To resume, on April 8, 1912, by act of Congress, Louisiana, in spite of the burning eloquence of the narrow Puritan and Federalist leader, Josiah Quincy, became a sovereign State of the American Union. Six days later, by act of Congress approved April 14,1812, West Florida was incorporated in Louisiana, and our great State was then territorily complete. On May 14, 1812, the eastern portion of West Florida was incorporated into the Mississippi Territory.

But still the title of the United States to West Florida was at least precarious and our best statesmen knew that it must be "cured". And so was concluded and signed on 22nd February, 1819, the "Treaty of Amity, Settlement and Limits" between the United States of America and the Kingdom of Spain, the United States being represented by John Quincy Adams, Secretary of State, and Spain by the most Excellent Lord Don Louis di Onis. The Treaty was promulgated by James Monroe, President of the United States on February 22, 1821—and for all times the question of the American title to West Florida was quieted.

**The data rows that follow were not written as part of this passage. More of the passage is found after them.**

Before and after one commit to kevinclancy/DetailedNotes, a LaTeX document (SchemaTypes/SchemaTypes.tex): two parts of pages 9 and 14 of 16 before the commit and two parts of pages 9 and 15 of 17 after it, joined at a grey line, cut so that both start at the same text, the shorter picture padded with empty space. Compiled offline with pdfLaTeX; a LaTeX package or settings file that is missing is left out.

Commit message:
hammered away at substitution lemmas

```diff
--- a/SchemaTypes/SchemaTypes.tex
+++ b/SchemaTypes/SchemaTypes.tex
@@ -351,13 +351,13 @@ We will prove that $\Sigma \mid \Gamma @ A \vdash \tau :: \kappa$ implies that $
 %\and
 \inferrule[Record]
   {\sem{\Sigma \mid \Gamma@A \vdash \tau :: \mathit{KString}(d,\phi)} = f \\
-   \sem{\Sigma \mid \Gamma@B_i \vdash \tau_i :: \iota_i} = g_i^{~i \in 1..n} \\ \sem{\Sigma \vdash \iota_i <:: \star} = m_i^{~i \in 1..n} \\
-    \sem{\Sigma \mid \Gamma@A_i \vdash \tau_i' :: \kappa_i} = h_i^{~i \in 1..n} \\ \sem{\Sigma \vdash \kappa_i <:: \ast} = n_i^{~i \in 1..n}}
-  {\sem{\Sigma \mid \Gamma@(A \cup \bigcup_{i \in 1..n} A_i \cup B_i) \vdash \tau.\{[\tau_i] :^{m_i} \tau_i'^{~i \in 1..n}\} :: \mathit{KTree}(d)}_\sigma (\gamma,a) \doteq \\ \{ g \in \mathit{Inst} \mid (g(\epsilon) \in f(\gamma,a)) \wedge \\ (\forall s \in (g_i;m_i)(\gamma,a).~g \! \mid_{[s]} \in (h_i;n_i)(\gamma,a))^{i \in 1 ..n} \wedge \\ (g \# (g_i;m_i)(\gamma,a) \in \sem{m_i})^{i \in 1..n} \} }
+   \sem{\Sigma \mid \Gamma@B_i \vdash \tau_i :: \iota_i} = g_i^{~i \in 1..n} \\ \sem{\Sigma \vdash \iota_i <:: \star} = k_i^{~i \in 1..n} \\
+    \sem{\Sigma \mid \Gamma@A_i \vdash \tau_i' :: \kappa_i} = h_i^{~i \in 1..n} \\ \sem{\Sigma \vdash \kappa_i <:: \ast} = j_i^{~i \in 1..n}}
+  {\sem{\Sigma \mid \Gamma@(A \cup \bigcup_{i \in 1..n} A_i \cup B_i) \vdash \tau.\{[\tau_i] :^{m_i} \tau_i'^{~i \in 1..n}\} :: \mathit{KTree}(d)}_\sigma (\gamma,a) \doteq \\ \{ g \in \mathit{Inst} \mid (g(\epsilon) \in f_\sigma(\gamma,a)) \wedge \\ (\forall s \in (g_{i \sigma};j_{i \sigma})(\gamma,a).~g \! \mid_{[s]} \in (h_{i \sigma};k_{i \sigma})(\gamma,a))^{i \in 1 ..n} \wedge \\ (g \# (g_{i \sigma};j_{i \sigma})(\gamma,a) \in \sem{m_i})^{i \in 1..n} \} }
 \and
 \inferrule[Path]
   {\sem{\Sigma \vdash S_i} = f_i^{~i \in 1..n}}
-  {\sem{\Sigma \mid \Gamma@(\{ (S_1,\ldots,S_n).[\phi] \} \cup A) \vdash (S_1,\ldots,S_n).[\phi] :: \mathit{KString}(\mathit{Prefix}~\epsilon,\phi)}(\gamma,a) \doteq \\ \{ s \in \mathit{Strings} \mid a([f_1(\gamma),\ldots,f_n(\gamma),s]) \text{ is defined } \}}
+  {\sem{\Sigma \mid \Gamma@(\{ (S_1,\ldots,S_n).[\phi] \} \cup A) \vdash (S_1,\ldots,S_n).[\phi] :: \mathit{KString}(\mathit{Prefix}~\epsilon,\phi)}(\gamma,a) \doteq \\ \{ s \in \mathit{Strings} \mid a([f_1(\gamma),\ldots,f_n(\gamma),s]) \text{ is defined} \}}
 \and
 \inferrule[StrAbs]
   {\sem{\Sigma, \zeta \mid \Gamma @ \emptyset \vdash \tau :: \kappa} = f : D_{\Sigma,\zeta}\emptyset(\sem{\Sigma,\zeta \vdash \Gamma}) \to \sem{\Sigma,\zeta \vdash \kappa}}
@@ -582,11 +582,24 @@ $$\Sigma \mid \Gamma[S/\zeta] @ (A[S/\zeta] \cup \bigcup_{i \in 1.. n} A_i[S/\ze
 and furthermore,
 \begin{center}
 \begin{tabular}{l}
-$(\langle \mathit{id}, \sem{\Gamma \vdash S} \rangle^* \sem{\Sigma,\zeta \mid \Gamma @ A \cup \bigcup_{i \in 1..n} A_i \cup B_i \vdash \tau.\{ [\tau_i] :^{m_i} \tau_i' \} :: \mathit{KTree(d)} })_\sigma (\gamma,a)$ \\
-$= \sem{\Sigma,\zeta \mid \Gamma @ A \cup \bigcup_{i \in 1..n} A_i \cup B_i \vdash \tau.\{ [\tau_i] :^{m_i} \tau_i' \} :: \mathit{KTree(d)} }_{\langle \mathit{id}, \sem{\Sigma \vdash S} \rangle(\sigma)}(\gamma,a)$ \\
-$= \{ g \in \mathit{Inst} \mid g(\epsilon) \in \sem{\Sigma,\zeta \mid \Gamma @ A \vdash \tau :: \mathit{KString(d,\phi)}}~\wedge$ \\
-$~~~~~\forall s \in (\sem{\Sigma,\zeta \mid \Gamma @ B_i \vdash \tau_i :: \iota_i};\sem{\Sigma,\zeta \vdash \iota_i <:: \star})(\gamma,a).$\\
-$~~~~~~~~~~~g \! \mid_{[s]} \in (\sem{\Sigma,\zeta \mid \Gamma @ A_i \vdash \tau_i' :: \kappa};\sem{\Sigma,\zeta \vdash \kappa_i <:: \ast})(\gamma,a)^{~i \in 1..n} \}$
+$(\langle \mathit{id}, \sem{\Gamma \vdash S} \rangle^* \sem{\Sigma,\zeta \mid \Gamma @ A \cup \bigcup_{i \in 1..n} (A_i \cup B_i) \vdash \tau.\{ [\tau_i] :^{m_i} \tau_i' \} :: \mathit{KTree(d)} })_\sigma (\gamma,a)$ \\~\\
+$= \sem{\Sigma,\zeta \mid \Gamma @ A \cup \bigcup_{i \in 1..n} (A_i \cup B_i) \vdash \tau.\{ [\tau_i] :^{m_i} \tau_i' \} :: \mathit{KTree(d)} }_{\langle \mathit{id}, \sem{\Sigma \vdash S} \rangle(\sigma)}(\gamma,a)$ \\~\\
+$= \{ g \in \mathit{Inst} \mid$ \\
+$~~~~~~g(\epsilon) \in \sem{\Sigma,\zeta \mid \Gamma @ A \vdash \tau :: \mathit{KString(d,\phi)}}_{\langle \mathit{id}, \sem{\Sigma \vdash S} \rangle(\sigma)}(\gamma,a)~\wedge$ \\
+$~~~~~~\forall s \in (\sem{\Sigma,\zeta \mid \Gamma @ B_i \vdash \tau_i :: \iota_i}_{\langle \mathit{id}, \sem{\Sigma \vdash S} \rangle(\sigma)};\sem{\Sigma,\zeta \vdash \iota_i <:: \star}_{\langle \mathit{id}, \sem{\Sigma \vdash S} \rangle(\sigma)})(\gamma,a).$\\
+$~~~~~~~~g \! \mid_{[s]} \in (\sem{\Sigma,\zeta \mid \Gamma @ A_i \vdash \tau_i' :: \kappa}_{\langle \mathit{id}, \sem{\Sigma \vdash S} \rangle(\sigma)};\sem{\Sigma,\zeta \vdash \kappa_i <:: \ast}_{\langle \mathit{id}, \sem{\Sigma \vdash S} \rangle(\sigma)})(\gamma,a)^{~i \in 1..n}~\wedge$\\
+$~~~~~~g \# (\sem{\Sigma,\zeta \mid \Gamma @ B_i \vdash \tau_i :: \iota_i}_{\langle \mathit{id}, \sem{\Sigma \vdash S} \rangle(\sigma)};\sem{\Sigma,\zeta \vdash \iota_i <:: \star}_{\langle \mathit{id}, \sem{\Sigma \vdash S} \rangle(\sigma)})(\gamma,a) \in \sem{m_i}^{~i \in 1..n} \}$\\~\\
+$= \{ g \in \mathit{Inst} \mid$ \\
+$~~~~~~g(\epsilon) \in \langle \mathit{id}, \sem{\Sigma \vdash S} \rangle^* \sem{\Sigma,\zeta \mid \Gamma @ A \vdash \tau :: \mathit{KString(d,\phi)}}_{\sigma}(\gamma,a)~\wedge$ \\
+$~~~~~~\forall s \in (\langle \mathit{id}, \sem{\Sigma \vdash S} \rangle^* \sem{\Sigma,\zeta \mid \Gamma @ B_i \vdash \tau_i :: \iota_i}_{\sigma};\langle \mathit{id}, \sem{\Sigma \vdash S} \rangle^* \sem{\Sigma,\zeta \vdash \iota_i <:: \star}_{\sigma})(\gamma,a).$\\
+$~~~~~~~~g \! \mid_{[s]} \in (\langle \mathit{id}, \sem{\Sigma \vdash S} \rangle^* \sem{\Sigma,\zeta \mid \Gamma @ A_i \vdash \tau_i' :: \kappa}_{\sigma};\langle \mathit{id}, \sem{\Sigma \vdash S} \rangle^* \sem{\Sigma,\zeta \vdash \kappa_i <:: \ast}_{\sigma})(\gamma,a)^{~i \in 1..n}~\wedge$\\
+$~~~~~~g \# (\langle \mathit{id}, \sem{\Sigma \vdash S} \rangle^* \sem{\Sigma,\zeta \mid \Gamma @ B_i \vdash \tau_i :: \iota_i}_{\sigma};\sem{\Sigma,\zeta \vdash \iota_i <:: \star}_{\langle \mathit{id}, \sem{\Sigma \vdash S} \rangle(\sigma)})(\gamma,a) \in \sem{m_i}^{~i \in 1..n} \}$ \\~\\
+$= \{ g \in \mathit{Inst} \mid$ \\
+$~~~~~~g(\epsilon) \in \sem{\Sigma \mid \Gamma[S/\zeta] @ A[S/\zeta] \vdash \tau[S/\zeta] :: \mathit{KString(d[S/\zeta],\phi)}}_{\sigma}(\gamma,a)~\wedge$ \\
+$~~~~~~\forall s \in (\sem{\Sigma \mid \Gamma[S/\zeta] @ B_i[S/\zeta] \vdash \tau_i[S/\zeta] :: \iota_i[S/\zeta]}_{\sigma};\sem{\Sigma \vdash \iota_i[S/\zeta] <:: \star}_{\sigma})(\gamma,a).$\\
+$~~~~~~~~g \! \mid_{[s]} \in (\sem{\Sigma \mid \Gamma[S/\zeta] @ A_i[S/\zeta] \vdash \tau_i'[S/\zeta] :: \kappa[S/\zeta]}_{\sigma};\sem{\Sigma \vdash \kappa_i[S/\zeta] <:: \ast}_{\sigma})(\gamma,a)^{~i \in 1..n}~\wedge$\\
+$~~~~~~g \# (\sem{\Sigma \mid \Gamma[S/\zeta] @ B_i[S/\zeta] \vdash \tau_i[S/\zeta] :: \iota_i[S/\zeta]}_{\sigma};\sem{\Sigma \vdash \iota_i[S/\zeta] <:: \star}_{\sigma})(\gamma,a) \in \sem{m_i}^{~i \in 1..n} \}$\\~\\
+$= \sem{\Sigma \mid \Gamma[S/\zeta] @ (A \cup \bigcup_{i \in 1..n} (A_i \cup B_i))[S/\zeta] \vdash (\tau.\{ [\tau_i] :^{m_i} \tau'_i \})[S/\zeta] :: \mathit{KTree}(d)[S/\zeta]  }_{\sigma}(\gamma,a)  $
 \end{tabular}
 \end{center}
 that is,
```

And so was completed territorily the fair domain of Louisiana.

But in annexing the Florida Parishes, Louisiana received more than an acquisition of land.

Even though her ancient post has become the capital of our commonwealth, I cannot but feel that our gains must be measured by higher standards and tests, and that it is to the distinguished men and women that these Parishes have produced and the great seat of learning that flourishes in their midst—these have added to our great store of material, intellectual and moral greatness.

In what might have been the words of the lost ode of Alcaeus:

"What constitutes State?

Not high-raised battlements, or labored mound,

Thick wall or moated gate; Not cities fair, with spires and turrets crowned,

No; men, high minded men,

Men who their duties know,

But know their rights, and knowing dare maintain. **********

And sovereign law, that states collected will,

O'er thrones and globes elate, Sit empress, crowning good, repressing ill."

These constitute a State.